Mixing motifs from cultural references through her art and graphic design background, Fulden Wissinger’s exhibition, “Life Progresses One Day at a Time,” at Beyond Arts Gallery in Harlingen, combines a strong sense of graphic style with the fluidity of malleable materials.

Living in Kingsville, but originally from Istanbul, Wissinger’s cultural blendings are fascinating. The exhibition is arranged into five sections: the Cappadocia-inspired ceramics, “The Tortilla Series” ceramics, the ceramic wall platters, a series of graphite drawings and “The Arabesque Series” installation of small drawings. Throughout this show, as Turkish motifs and influences have establish their importance in this artist’s work, her efforts to merge them into a contemporary expression has successfully matured.

Luring viewers into the gallery space, the Cappadocia Series of ceramics re-imagine the rough rock structures of Cappadocia as whimsical and elegant creations. These works are outstanding, with each form emitting a firmly independent presence. Conically shaped, each is topped with a minaret-referencing finial and sits proudly upon wing-nut washers. These ceramics speak of the unique landscape of Cappadocia around the town of Göreme, and within a national park, where ancient volcanic activity and subsequent erosion have created clusters of rock pinnacles. For millennia, they have been used for dwellings and early Christian churches.

Wissinger reflects the human encroachment on the rock structures through graphic embellishments in unexpected patterns. The patterns hug the surfaces of her ceramics, offering traditional themes in contemporary designs.

“The Tortilla Series” shift to a South Texas influence, yet the surface designs frequently reflect mid-Eastern geometric repetition with lush, decorative surfaces.

“As a person of mixed culture,” Wissinger said. “I am fascinated by other cultures just as I am my own. It is this desire and yearning for the uniqueness of people’s varying ways of life that is reflected in my work, and I make this evident by fusing together visual elements that have opposing qualities, thus creating harmony out of dissonance.”

Tortillas, an unassuming food, takes on the gloriousness of tostados supremos in this series. Slabs of clay, pushed and stamped, are bedazzled with coloration and glittering embellishment, imparting a very comfortable aesthetic union.
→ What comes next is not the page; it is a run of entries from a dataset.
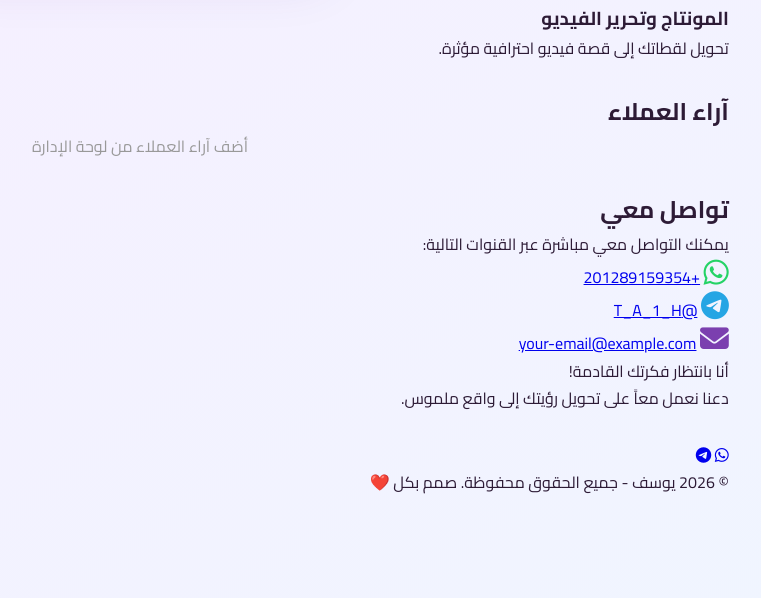
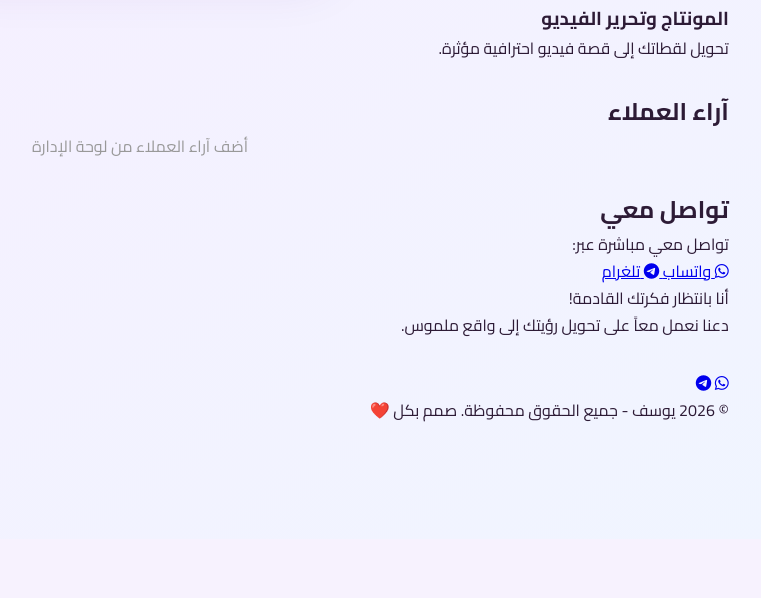
Before and after one commit to il88li/DESIGN, a Flask app: template templates/home.html in a window 1280 px wide. Shown: the part 799-1397 px from the top of the page, without its empty margins (500-1261 px from the left). After the commit the page ends 1221 px from the top, so only its background shows below. Run offline with Flask 3, Linux system fonts and the light colour scheme; the template is opened without the code that fills it: values that come from a table or form of the project are taken from there, others are empty; data comes from the database, SQL or seed files in the repository.

Commit message:
Update home.html

```diff
--- a/templates/home.html
+++ b/templates/home.html
@@ -67,24 +67,22 @@
     </div>
 </section>
 
-<!-- ===== القسم 4: التواصل ===== -->
+<!-- ===== القسم 4: التواصل (أيقونات فقط) ===== -->
 <section id="contact" class="section contact-section">
     <div class="container">
         <h2 class="section-title">تواصل <span>معي</span></h2>
         <div class="contact-content glass-card card-animate">
             <div class="contact-info">
-                <p class="contact-intro">يمكنك التواصل معي مباشرة عبر القنوات التالية:</p>
-                <div class="contact-item">
-                    <i class="fab fa-whatsapp" style="color:#25D366; font-size:1.8rem;"></i>
-                    <a href="https://wa.me/201289159354" target="_blank">+201289159354</a>
-                </div>
-                <div class="contact-item">
-                    <i class="fab fa-telegram-plane" style="color:#26A5E4; font-size:1.8rem;"></i>
-                    <a href="https://t.me/T_A_1_H" target="_blank">@T_A_1_H</a>
-                </div>
-                <div class="contact-item">
-                    <i class="fas fa-envelope" style="color:#7B3FAF; font-size:1.8rem;"></i>
-                    <a href="mailto:your-email@example.com">your-email@example.com</a>
+                <p class="contact-intro">تواصل معي مباشرة عبر:</p>
+                <div class="contact-icons">
+                    <a href="https://wa.me/201289159354" target="_blank" class="contact-icon" title="واتساب">
+                        <i class="fab fa-whatsapp"></i>
+                        <span>واتساب</span>
+                    </a>
+                    <a href="https://t.me/T_A_1_H" target="_blank" class="contact-icon" title="تلغرام">
+                        <i class="fab fa-telegram-plane"></i>
+                        <span>تلغرام</span>
+                    </a>
                 </div>
             </div>
             <div class="contact-note">
```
The graphite drawings play with embellishment as a basic theme. Graphite, a powdery dry medium, has been applied to the paper in a way as luscious as graphite can be. Rich tonal contrasts often flow into each other as though the compositions were fluid entities.

Although they initially may be perceived as abstract drawings in their ambiguous shapes, patterns, and repetitions, they also harbor symbolism and cultural identities. “Letter Matters ll” contains imaginative and rhythmic riffs off of traditional Turkish calligraphy — with the number nine suddenly appearing. Bits of color minimally invade some drawings causing one to wonder whether the graphite matrix perceives color to be friend or foe. Tucked into all these drawings is the Turkish eye, protecting against potentially evil forces.
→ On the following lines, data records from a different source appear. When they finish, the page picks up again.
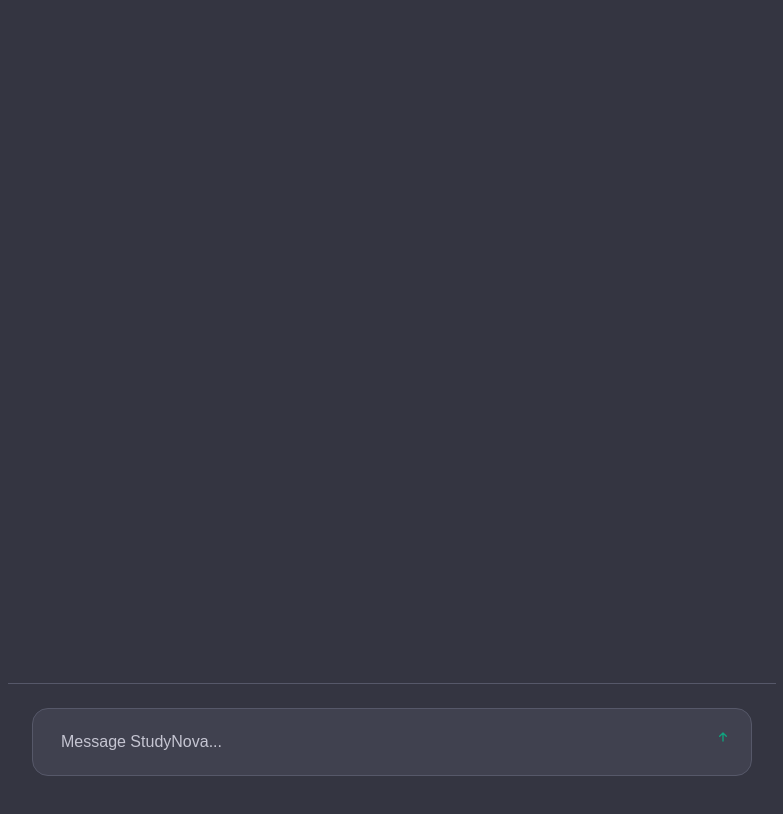
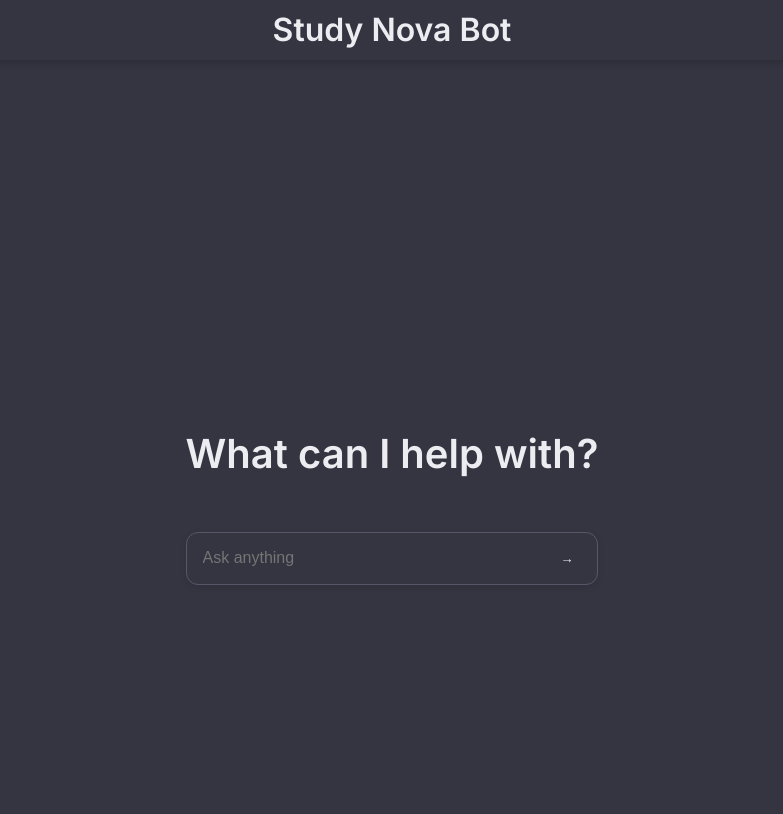
Before and after one commit to studynovabot/studynovabot, a Next.js app: page /chat in a window 1280 px wide. Shown: the top 814 px of the page, without its empty margins (248-1031 px from the left). Built offline with nearby package versions, Linux system fonts and the light colour scheme.

Commit message:
Update UI to match ChatGPT style

```diff
--- a/app/chat/page.tsx
+++ b/app/chat/page.tsx
@@ -10,6 +10,7 @@ type Message = {
 export default function ChatPage() {
   const [input, setInput] = useState<string>("");
   const [messages, setMessages] = useState<Message[]>([]);
+  const [isLoading, setIsLoading] = useState(false);
   const messagesEndRef = useRef<HTMLDivElement>(null);
 
   const scrollToBottom = () => {
@@ -23,6 +24,7 @@ export default function ChatPage() {
   const handleSend = async () => {
     if (!input.trim()) return; // Prevent sending empty messages
 
+    setIsLoading(true);
     const userMessage: Message = { role: "user", content: input }; // User message object
     setMessages((prev) => [...prev, userMessage]); // Add user message to state
     setInput(""); // Clear input field
@@ -39,10 +41,12 @@ export default function ChatPage() {
       const data = await response.json();
       botMessage = { role: "assistant", content: data.message }; // Create bot message
       setMessages((prev) => [...prev, botMessage]); // Add bot message to state
+      setIsLoading(false);
     } catch (error) {
       console.error("Error sending message:", error);
       botMessage = { role: "assistant", content: "Sorry, something went wrong." }; // Fallback bot message
       setMessages((prev) => [...prev, botMessage]); // Add fallback message to state
+      setIsLoading(false);
     }
   };
 
@@ -55,6 +59,9 @@ export default function ChatPage() {
 
   return (
     <div className="chat-container">
+      <header className="chat-header">
+        <h1 className="site-title">Study Nova Bot</h1>
+      </header>
       <div className="messages-container">
         {messages.map((message, index) => (
           <div
@@ -68,24 +75,23 @@ export default function ChatPage() {
         ))}
         <div ref={messagesEndRef} />
       </div>
-      <div className="input-container">
-        <div className="input-wrapper">
+      <div className="welcome-container">
+        <h1>What can I help with?</h1>
+        <div className="search-box">
           <input
             type="text"
+            placeholder="Ask anything"
             value={input}
             onChange={(e) => setInput(e.target.value)}
-            onKeyPress={handleKeyPress}
-            placeholder="Message StudyNova..."
+            onKeyDown={(e) => e.key === 'Enter' && handleSend()}
             className="chat-input"
           />
           <button
             onClick={handleSend}
+            disabled={!input.trim() || isLoading}
             className="send-button"
-            disabled={!input.trim()}
           >
-            <svg viewBox="0 0 24 24" fill="none" xmlns="http://www.w3.org/2000/svg">
-              <path d="M7 11L12 6L17 11M12 18V7" stroke="currentColor" strokeWidth="2" strokeLinecap="round" strokeLinejoin="round"/>
-            </svg>
+            {isLoading ? '...' : '→'}
           </button>
         </div>
       </div>
--- a/app/globals.css
+++ b/app/globals.css
@@ -51,6 +51,26 @@ body {
   flex-direction: column;
 }
 
+.welcome-container {
+  display: flex;
+  flex-direction: column;
+  align-items: center;
+  justify-content: center;
+  gap: 2rem;
+  padding: 2rem;
+  text-align: center;
+  max-width: 800px;
+  margin: 80px auto 0;
+  min-height: calc(100vh - 80px);
+}
+
+.welcome-container h1 {
+  font-size: 2.5rem;
+  font-weight: 600;
+  color: var(--text-primary);
+  margin-bottom: 1rem;
+}
+
 .chat-container {
   flex: 1;
   display: flex;
@@ -60,6 +80,22 @@ body {
   width: 100%;
   height: 100vh;
   position: relative;
+}
+
+.chat-header {
+  position: fixed;
+  top: 0;
+  left: 0;
+  right: 0;
+  background: var(--bg-primary);
+  border-bottom: 1px solid var(--border-light);
+  padding: 1rem;
+  z-index: 50;
+  display: flex;
+  justify-content: center;
+  align-items: center;
+  box-shadow: 0 2px 8px rgba(0, 0, 0, 0.2);
+  height: 60px;
 }
 
 .messages-container {
@@ -142,40 +178,40 @@ body {
   border: 1px solid var(--border-color);
 }
 
+.search-box {
+  width: 100%;
+  max-width: 750px;
+  background: var(--surface-primary);
+  border-radius: 12px;
+  padding: 14px 16px;
+  display: flex;
+  gap: 8px;
+  border: 1px solid var(--border-color);
+  box-shadow: 0 2px 6px rgba(0, 0, 0, 0.1);
+}
+
 .chat-input {
   flex: 1;
-  padding: 0.75rem 1rem;
   background: transparent;
   border: none;
   color: var(--text-primary);
   font-size: 1rem;
   outline: none;
-  resize: none;
-  max-height: 200px;
-  min-height: 24px;
-}
-
-.chat-input::placeholder {
-  color: var(--text-secondary);
+  padding: 0;
 }
 
 .send-button {
   background: transparent;
-  color: var(--primary-color);
   border: none;
-  border-radius: var(--radius-md);
-  width: 32px;
-  height: 32px;
-  display: flex;
-  align-items: center;
-  justify-content: center;
+  color: var(--text-primary);
   cursor: pointer;
-  transition: all 0.2s;
+  padding: 4px 8px;
+  border-radius: 6px;
+  transition: background-color 0.2s;
 }
 
 .send-button:hover {
-  color: var(--primary-light);
-  background: var(--surface-color);
+  background: var(--hover-bg);
 }
 
 .send-button svg {
```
After a decade working as a graphic designer, Wissinger transitioned into exploring how her heritage and past could form a change in her art. During her studies, she gravitated toward clay, and now believes that clay most directly captures fluid energy while also requiring patient and methodical manipulation. For Wissinger, this in itself stands as a metaphor for the east and west — the push and pull of the cultural paradox of Istanbul.

Nancy Moyer, Professor Emerita of Art at University of Texas Rio Grande Valley, is an art critic for The Monitor. She may be reached at
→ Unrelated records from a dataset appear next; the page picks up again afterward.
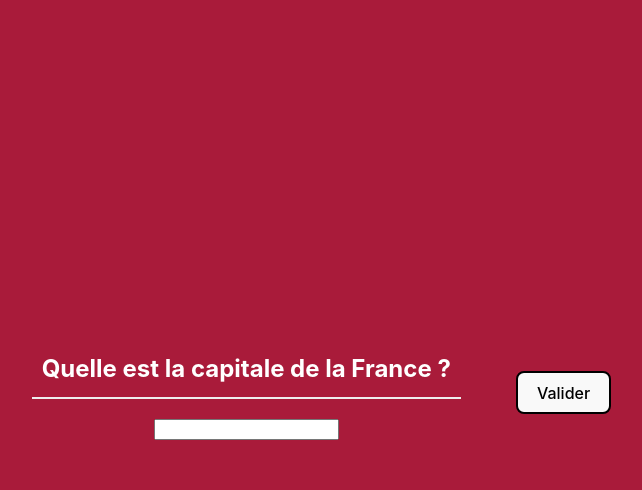
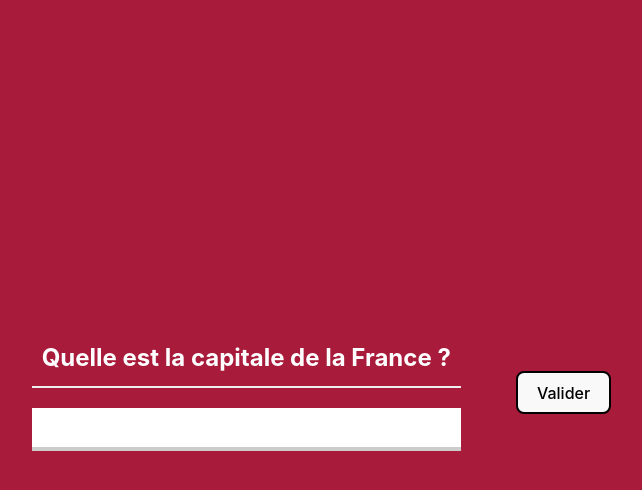
Before and after one commit to Skeeww/qpuc_enssat, a React (Vite) app: page / in a window 1280 px wide. Both pictures are taken after a click on the button "Cash". Shown: the top 490 px of the page, without its empty margins (316-958 px from the left). Built offline with nearby package versions, Linux system fonts and the light colour scheme; a web font is replaced by a local one.

Commit message:
Add cash input validation and design

```diff
--- a/src/App.tsx
+++ b/src/App.tsx
@@ -15,6 +15,8 @@ const App: React.FC = () => {
     const [currentQuestionIndex, setCurrentQuestionIndex] = useState(0);
     const [currentQuestion, setCurrentQuestion] = useState<typeof questions[0] | null>(null);
     const [optionPool, setOptionPool] = useState<string[]>([]);
+
+    const [cashValue, setCashValue] = useState<string>("");
 
     const [selectedOption, setSelectedOption] = useState<number | null>(null);
     const [isSubmitted, setIsSubmitted] = useState(false);
@@ -36,6 +38,7 @@ const App: React.FC = () => {
             setIsCorrectAnswer(null);
             setQuestionType(null);
             setOptionPool([]);
+            setCashValue("");
             setCurrentQuestion(questions[currentQuestionIndex]);
             return;
         }
@@ -78,7 +81,7 @@ const App: React.FC = () => {
 
     const handleSubmit = () => {
         // No option selected, do nothing
-        if (selectedOption === null) return;
+        if (selectedOption === null && cashValue.length === 0) return;
 
         // If we already have an answer submitted we go to the next question
         if (isSubmitted) {
@@ -86,8 +89,14 @@ const App: React.FC = () => {
             return;
         }
 
-        // If we have not submitted our answer we show the response and handle the score
-        const isCorrect = questions[currentQuestionIndex].correctAnswer === selectedOption;
+        let isCorrect = false;
+        // If we choose DUO or CARRE
+        if (questionType === QuestionType.DUO || questionType === QuestionType.CARRE) {
+            // If we have not submitted our answer we show the response and handle the score
+            isCorrect = questions[currentQuestionIndex].correctAnswer === selectedOption;
+        } else if (questionType === QuestionType.CASH) {
+            isCorrect = questions[currentQuestionIndex].options[questions[currentQuestionIndex].correctAnswer].trim().toLocaleLowerCase() === cashValue.trim()
+        }
         if (isCorrect) {
             setScore(score + 1);
         }
@@ -144,7 +153,11 @@ const App: React.FC = () => {
                                     {option}
                                 </button>
                             )) : <>
-                                <input type='text'></input>
+                                {isSubmitted ? <>
+                                    <input type='text' disabled value={currentQuestion?.options[currentQuestion?.correctAnswer]}></input>
+                                </> : <>
+                                    <input type='text' value={cashValue} onChange={(e) => setCashValue(e.target.value)}></input>
+                                </>}
                             </>}
                         </div>
                     </div>
--- a/src/index.css
+++ b/src/index.css
@@ -1,4 +1,4 @@
-@import url('https://fonts.googleapis.com/css2?family=Geo:ital@0;1&display=swap');
+@import url("https://fonts.googleapis.com/css2?family=Geo:ital@0;1&display=swap");
 
 :root {
   font-family: Geo, Inter, system-ui, Avenir, Helvetica, Arial, sans-serif;
@@ -52,7 +52,7 @@ button {
 }
 button:hover {
   /*effet aggrandisement quand on hover*/
-    transform: scale(1.05);
+  transform: scale(1.05);
 
   /*border-color: #646cff;*/
 }
@@ -60,6 +60,17 @@ button:hover {
 /*button:focus-visible {*/
 /*  !*outline: 4px auto -webkit-focus-ring-color;*!*/
 /*}*/
+
+input {
+  background: white;
+  outline: none;
+  border: none;
+  width: 100%;
+  font-size: 32px;
+  text-align: center;
+  font-family: "Geo";
+  border-bottom: 4px #ccc solid;
+}
 
 @media (prefers-color-scheme: light) {
   :root {
```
“Life Progresses One Day at a Time”

Where: Beyond Arts Gallery, 114 North A Street, Harlingen

When: Through April 20

Hours: 1 to 5 p.m. Wednesday to Friday; 10 a.m. to 5 p.m. Saturday

Contact: (956) 230-2859